[DATA IN THIS EXERCISE — start]

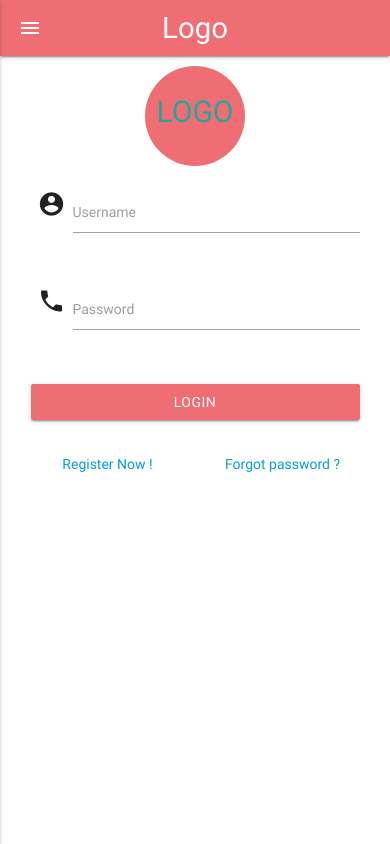
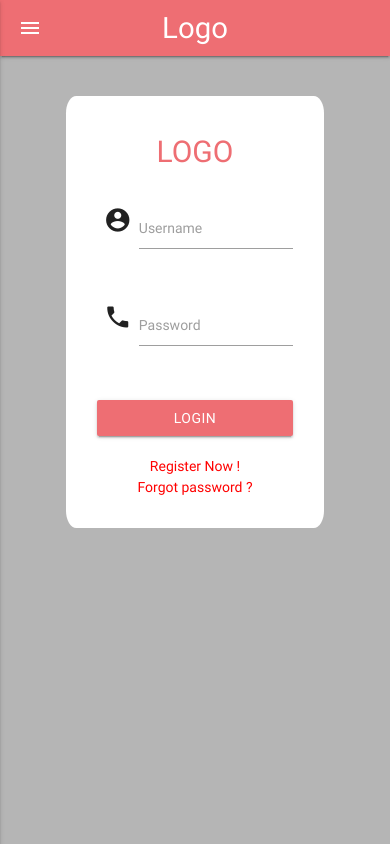
Before and after one commit to Shashi-Bhardwaj/cordovaApp, a website: page www/login.html in a window 390 px wide. Drawn offline with nearby package versions, Linux system fonts and the light colour scheme; some packages are replaced by stand-ins of ours.

Commit message:
login and css updated

```diff
--- a/www/css/index.css
+++ b/www/css/index.css
@@ -1,115 +1,24 @@
-/*
- * Licensed to the Apache Software Foundation (ASF) under one
- * or more contributor license agreements.  See the NOTICE file
- * distributed with this work for additional information
- * regarding copyright ownership.  The ASF licenses this file
- * to you under the Apache License, Version 2.0 (the
- * "License"); you may not use this file except in compliance
- * with the License.  You may obtain a copy of the License at
- *
- * http://www.apache.org/licenses/LICENSE-2.0
- *
- * Unless required by applicable law or agreed to in writing,
- * software distributed under the License is distributed on an
- * "AS IS" BASIS, WITHOUT WARRANTIES OR CONDITIONS OF ANY
- * KIND, either express or implied.  See the License for the
- * specific language governing permissions and limitations
- * under the License.
- */
-* {
-    -webkit-tap-highlight-color: rgba(0,0,0,0); /* make transparent link selection, adjust last value opacity 0 to 1.0 */
+body{
+	margin:0;
+	background: #b5b5b5;
 }
+form{
+	    text-align: center;
+    background: #ffffff;
+    width: 66%;
+    margin: 0 auto;
+    border-radius: 4%;
 
-body {
-    -webkit-touch-callout: none;                /* prevent callout to copy image, etc when tap to hold */
-    -webkit-text-size-adjust: none;             /* prevent webkit from resizing text to fit */
-    -webkit-user-select: none;                  /* prevent copy paste, to allow, change 'none' to 'text' */
-    background-color:#E4E4E4;
-    background-image:linear-gradient(top, #A7A7A7 0%, #E4E4E4 51%);
-    background-image:-webkit-linear-gradient(top, #A7A7A7 0%, #E4E4E4 51%);
-    background-image:-ms-linear-gradient(top, #A7A7A7 0%, #E4E4E4 51%);
-    background-image:-webkit-gradient(
-        linear,
-        left top,
-        left bottom,
-        color-stop(0, #A7A7A7),
-        color-stop(0.51, #E4E4E4)
-    );
-    background-attachment:fixed;
-    font-family:'HelveticaNeue-Light', 'HelveticaNeue', Helvetica, Arial, sans-serif;
-    font-size:12px;
-    height:100%;
-    margin:0px;
-    padding:0px;
-    text-transform:uppercase;
-    width:100%;
+    margin: 40px auto;
+	padding: 10px 20px;
+    text-align: center;
 }
-
-/* Portrait layout (default) */
-.app {
-    background:url(../img/logo.png) no-repeat center top; /* 170px x 200px */
-    position:absolute;             /* position in the center of the screen */
-    left:50%;
-    top:50%;
-    height:50px;                   /* text area height */
-    width:225px;                   /* text area width */
-    text-align:center;
-    padding:180px 0px 0px 0px;     /* image height is 200px (bottom 20px are overlapped with text) */
-    margin:-115px 0px 0px -112px;  /* offset vertical: half of image height and text area height */
-                                   /* offset horizontal: half of text area width */
+h1{
+	font-size: 30px;
+    text-transform: uppercase;
+    color: #ee6e73;
 }
-
-/* Landscape layout (with min-width) */
-@media screen and (min-aspect-ratio: 1/1) and (min-width:400px) {
-    .app {
-        background-position:left center;
-        padding:75px 0px 75px 170px;  /* padding-top + padding-bottom + text area = image height */
-        margin:-90px 0px 0px -198px;  /* offset vertical: half of image height */
-                                      /* offset horizontal: half of image width and text area width */
-    }
+.pswd{
+	cursor: pointer;
+    color: red;
 }
-
-h1 {
-    font-size:24px;
-    font-weight:normal;
-    margin:0px;
-    overflow:visible;
-    padding:0px;
-    text-align:center;
-}
-
-.event {
-    border-radius:4px;
-    -webkit-border-radius:4px;
-    color:#FFFFFF;
-    font-size:12px;
-    margin:0px 30px;
-    padding:2px 0px;
-}
-
-.event.listening {
-    background-color:#333333;
-    display:block;
-}
-
-.event.received {
-    background-color:#4B946A;
-    display:none;
-}
-
-@keyframes fade {
-    from { opacity: 1.0; }
-    50% { opacity: 0.4; }
-    to { opacity: 1.0; }
-}
-
-@-webkit-keyframes fade {
-    from { opacity: 1.0; }
-    50% { opacity: 0.4; }
-    to { opacity: 1.0; }
-}
-
-.blink {
-    animation:fade 3000ms infinite;
-    -webkit-animation:fade 3000ms infinite;
-}
--- a/www/login.html
+++ b/www/login.html
@@ -31,7 +31,7 @@
 
 		<link rel="stylesheet" href="https://cdnjs.cloudflare.com/ajax/libs/materialize/0.100.2/css/materialize.min.css">
           <link href="https://fonts.googleapis.com/icon?family=Material+Icons" rel="stylesheet">
-
+		 <link href="css/index.css" rel="stylesheet">
         <title>Hello World</title>
     </head>
     <body>
@@ -55,17 +55,9 @@
     </div>
   </nav>
 
-    <form class="col s12" style="padding:0 20px; text-align:center;">
-	 <div style="width: 100px;
-		margin: 0 auto;
-		background: #ee6e73;
-		border-radius: 50%;
-		height: 100px;
-		text-align: center;
-		display: flex;
-		justify-content: center;
-		margin: 10px auto;">
-		<h1 style="font-size:30px;text-transform:uppercase; color:#26a69a;">logo</h1>
+    <form class="col s12" >
+	 <div>
+		<h1 >logo</h1>
 	</div>
       <div class="row">
         <div class="input-field col s12">
@@ -89,11 +81,11 @@
 		</div>
 
 		<div class="row">
-        <div class="input-field col s6">
-        <a >Register Now !</a>
+        <div class="s6">
+        <a  class="pswd" for="icon_telephone">Register Now !</a>
         </div>
-		<div class="input-field col s6">
-          <a >Forgot password ?</a>
+		<div class=" s6">
+          <a class="pswd" for="icon_telephone">Forgot password ?</a>
         </div>
 		</div>
     </form>
```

[DATA IN THIS EXERCISE — finish]

## TASK OBJECTIVE
Without any pictures, return the material above exactly.

## THE ANSWER
Before and after one commit to Shashi-Bhardwaj/cordovaApp, a website: page www/login.html in a window 390 px wide. Drawn offline with nearby package versions, Linux system fonts and the light colour scheme; some packages are replaced by stand-ins of ours.

Commit message:
login and css updated

```diff
--- a/www/css/index.css
+++ b/www/css/index.css
@@ -1,115 +1,24 @@
-/*
- * Licensed to the Apache Software Foundation (ASF) under one
- * or more contributor license agreements.  See the NOTICE file
- * distributed with this work for additional information
- * regarding copyright ownership.  The ASF licenses this file
- * to you under the Apache License, Version 2.0 (the
- * "License"); you may not use this file except in compliance
- * with the License.  You may obtain a copy of the License at
- *
- * http://www.apache.org/licenses/LICENSE-2.0
- *
- * Unless required by applicable law or agreed to in writing,
- * software distributed under the License is distributed on an
- * "AS IS" BASIS, WITHOUT WARRANTIES OR CONDITIONS OF ANY
- * KIND, either express or implied.  See the License for the
- * specific language governing permissions and limitations
- * under the License.
- */
-* {
-    -webkit-tap-highlight-color: rgba(0,0,0,0); /* make transparent link selection, adjust last value opacity 0 to 1.0 */
+body{
+	margin:0;
+	background: #b5b5b5;
 }
+form{
+	    text-align: center;
+    background: #ffffff;
+    width: 66%;
+    margin: 0 auto;
+    border-radius: 4%;
 
-body {
-    -webkit-touch-callout: none;                /* prevent callout to copy image, etc when tap to hold */
-    -webkit-text-size-adjust: none;             /* prevent webkit from resizing text to fit */
-    -webkit-user-select: none;                  /* prevent copy paste, to allow, change 'none' to 'text' */
-    background-color:#E4E4E4;
-    background-image:linear-gradient(top, #A7A7A7 0%, #E4E4E4 51%);
-    background-image:-webkit-linear-gradient(top, #A7A7A7 0%, #E4E4E4 51%);
-    background-image:-ms-linear-gradient(top, #A7A7A7 0%, #E4E4E4 51%);
-    background-image:-webkit-gradient(
-        linear,
-        left top,
-        left bottom,
-        color-stop(0, #A7A7A7),
-        color-stop(0.51, #E4E4E4)
-    );
-    background-attachment:fixed;
-    font-family:'HelveticaNeue-Light', 'HelveticaNeue', Helvetica, Arial, sans-serif;
-    font-size:12px;
-    height:100%;
-    margin:0px;
-    padding:0px;
-    text-transform:uppercase;
-    width:100%;
+    margin: 40px auto;
+	padding: 10px 20px;
+    text-align: center;
 }
-
-/* Portrait layout (default) */
-.app {
-    background:url(../img/logo.png) no-repeat center top; /* 170px x 200px */
-    position:absolute;             /* position in the center of the screen */
-    left:50%;
-    top:50%;
-    height:50px;                   /* text area height */
-    width:225px;                   /* text area width */
-    text-align:center;
-    padding:180px 0px 0px 0px;     /* image height is 200px (bottom 20px are overlapped with text) */
-    margin:-115px 0px 0px -112px;  /* offset vertical: half of image height and text area height */
-                                   /* offset horizontal: half of text area width */
+h1{
+	font-size: 30px;
+    text-transform: uppercase;
+    color: #ee6e73;
 }
-
-/* Landscape layout (with min-width) */
-@media screen and (min-aspect-ratio: 1/1) and (min-width:400px) {
-    .app {
-        background-position:left center;
-        padding:75px 0px 75px 170px;  /* padding-top + padding-bottom + text area = image height */
-        margin:-90px 0px 0px -198px;  /* offset vertical: half of image height */
-                                      /* offset horizontal: half of image width and text area width */
-    }
+.pswd{
+	cursor: pointer;
+    color: red;
 }
-
-h1 {
-    font-size:24px;
-    font-weight:normal;
-    margin:0px;
-    overflow:visible;
-    padding:0px;
-    text-align:center;
-}
-
-.event {
-    border-radius:4px;
-    -webkit-border-radius:4px;
-    color:#FFFFFF;
-    font-size:12px;
-    margin:0px 30px;
-    padding:2px 0px;
-}
-
-.event.listening {
-    background-color:#333333;
-    display:block;
-}
-
-.event.received {
-    background-color:#4B946A;
-    display:none;
-}
-
-@keyframes fade {
-    from { opacity: 1.0; }
-    50% { opacity: 0.4; }
-    to { opacity: 1.0; }
-}
-
-@-webkit-keyframes fade {
-    from { opacity: 1.0; }
-    50% { opacity: 0.4; }
-    to { opacity: 1.0; }
-}
-
-.blink {
-    animation:fade 3000ms infinite;
-    -webkit-animation:fade 3000ms infinite;
-}
--- a/www/login.html
+++ b/www/login.html
@@ -31,7 +31,7 @@
 
 		<link rel="stylesheet" href="https://cdnjs.cloudflare.com/ajax/libs/materialize/0.100.2/css/materialize.min.css">
           <link href="https://fonts.googleapis.com/icon?family=Material+Icons" rel="stylesheet">
-
+		 <link href="css/index.css" rel="stylesheet">
         <title>Hello World</title>
     </head>
     <body>
@@ -55,17 +55,9 @@
     </div>
   </nav>
 
-    <form class="col s12" style="padding:0 20px; text-align:center;">
-	 <div style="width: 100px;
-		margin: 0 auto;
-		background: #ee6e73;
-		border-radius: 50%;
-		height: 100px;
-		text-align: center;
-		display: flex;
-		justify-content: center;
-		margin: 10px auto;">
-		<h1 style="font-size:30px;text-transform:uppercase; color:#26a69a;">logo</h1>
+    <form class="col s12" >
+	 <div>
+		<h1 >logo</h1>
 	</div>
       <div class="row">
         <div class="input-field col s12">
@@ -89,11 +81,11 @@
 		</div>
 
 		<div class="row">
-        <div class="input-field col s6">
-        <a >Register Now !</a>
+        <div class="s6">
+        <a  class="pswd" for="icon_telephone">Register Now !</a>
         </div>
-		<div class="input-field col s6">
-          <a >Forgot password ?</a>
+		<div class=" s6">
+          <a class="pswd" for="icon_telephone">Forgot password ?</a>
         </div>
 		</div>
     </form>
```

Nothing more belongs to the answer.